A three-year provincial agreement has been reached between the BC Nurses’ Union and the Health Employers Association of British Columbia.
Only 54 per cent of nurses voted to ratify the three-year deal that was reached in November.
BC Nurses’ Union President Christine Sorensen said the marginal vote says a lot.
“I think that sends a strong message that the nurses are skeptical that the government and the health employers will provide the safe staffing that is required,” said Sorensen.
One of the big things in the deal is what’s being called a “working short premium,” which the health authority will be required to pay in certain circumstances.
“When additional nurses are working below safe staffing levels or when the workload is such that additional nurses should have been called in to meet the patients’ needs,” Sorensen explained.
“We believe that the health authorities will not want to be paying those premiums, or a penalty, shall we say, so they will be seeking to find more nursing staff to ensure that safe staffing levels are provided at all times,” said Sorensen.
Sorensen said parts of the agreement won’t come into place for a year to allow the health authority to find the extra nursing staff they need.
She said the agreement will advance the profession of nursing, with things like increases to compensation, addressing workload and protecting nurses’ pension and benefits.

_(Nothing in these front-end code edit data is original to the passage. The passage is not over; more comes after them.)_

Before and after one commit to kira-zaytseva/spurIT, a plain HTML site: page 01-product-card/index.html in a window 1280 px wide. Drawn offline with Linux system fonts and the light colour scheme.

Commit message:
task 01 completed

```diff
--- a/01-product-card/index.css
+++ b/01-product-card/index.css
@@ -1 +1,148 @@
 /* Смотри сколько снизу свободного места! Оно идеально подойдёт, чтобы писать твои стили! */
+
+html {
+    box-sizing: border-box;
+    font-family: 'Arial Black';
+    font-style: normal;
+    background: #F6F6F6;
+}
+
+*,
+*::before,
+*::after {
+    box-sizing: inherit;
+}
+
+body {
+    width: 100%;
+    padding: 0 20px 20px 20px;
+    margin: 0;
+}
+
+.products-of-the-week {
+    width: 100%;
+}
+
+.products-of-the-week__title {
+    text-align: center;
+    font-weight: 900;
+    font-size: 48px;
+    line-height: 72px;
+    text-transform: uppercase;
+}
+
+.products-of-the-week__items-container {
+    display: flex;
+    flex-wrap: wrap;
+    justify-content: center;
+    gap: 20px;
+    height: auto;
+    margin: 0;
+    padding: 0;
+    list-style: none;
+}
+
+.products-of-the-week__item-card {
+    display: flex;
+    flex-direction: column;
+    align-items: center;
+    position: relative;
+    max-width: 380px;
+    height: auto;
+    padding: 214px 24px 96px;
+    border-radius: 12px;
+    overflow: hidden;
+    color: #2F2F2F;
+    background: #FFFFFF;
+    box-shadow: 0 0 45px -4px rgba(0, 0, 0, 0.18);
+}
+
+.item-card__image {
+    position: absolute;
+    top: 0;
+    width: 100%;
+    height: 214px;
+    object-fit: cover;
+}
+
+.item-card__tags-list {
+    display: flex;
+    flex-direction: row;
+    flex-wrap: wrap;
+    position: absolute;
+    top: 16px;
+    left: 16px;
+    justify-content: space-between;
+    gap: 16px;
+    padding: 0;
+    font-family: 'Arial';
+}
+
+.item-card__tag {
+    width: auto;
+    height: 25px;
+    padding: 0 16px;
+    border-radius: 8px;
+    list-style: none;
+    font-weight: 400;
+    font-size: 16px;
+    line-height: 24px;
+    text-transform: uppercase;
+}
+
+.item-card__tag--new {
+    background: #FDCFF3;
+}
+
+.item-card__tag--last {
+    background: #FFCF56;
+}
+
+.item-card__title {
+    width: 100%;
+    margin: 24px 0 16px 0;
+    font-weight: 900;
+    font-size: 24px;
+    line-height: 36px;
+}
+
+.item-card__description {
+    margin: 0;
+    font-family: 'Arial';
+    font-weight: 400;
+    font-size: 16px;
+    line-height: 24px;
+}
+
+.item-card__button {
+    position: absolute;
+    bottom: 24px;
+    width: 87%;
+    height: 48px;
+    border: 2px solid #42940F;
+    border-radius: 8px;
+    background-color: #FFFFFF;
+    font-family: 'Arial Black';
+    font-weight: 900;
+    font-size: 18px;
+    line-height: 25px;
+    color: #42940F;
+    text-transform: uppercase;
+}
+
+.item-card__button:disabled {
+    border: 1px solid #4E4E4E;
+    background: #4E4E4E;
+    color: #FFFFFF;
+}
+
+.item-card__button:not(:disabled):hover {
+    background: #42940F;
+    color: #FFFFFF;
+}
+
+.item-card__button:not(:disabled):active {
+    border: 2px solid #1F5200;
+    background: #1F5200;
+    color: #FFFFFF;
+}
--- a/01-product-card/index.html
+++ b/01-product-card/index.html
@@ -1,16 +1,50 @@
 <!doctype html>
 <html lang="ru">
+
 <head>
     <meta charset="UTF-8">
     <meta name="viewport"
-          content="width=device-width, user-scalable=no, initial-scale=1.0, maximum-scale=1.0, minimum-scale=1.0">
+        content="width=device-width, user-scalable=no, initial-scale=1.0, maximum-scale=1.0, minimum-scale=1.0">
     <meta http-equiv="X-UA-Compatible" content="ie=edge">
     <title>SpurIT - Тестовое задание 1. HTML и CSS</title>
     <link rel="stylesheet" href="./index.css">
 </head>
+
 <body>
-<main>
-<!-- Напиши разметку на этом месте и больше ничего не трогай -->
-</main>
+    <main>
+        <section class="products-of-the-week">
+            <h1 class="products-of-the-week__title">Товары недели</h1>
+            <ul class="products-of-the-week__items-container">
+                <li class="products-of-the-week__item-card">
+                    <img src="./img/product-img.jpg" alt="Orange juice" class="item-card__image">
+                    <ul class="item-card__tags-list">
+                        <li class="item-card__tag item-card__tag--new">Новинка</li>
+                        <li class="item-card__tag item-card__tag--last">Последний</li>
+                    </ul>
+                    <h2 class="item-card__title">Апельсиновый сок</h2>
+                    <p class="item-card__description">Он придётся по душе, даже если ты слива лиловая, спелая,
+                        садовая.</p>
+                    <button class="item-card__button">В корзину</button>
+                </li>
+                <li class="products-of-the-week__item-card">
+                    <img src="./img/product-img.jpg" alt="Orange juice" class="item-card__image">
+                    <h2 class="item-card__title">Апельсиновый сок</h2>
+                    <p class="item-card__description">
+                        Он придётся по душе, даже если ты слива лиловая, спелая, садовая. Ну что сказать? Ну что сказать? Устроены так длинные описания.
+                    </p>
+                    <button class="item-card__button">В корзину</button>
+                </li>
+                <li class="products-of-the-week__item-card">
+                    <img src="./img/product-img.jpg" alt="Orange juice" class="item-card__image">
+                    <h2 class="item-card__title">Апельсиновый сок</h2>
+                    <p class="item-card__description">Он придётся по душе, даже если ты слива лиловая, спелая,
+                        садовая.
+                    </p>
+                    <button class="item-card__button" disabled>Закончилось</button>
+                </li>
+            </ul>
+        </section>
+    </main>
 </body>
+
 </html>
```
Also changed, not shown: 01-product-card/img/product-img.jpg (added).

According to the province, the deal also includes a 2 per cent annual wage increase.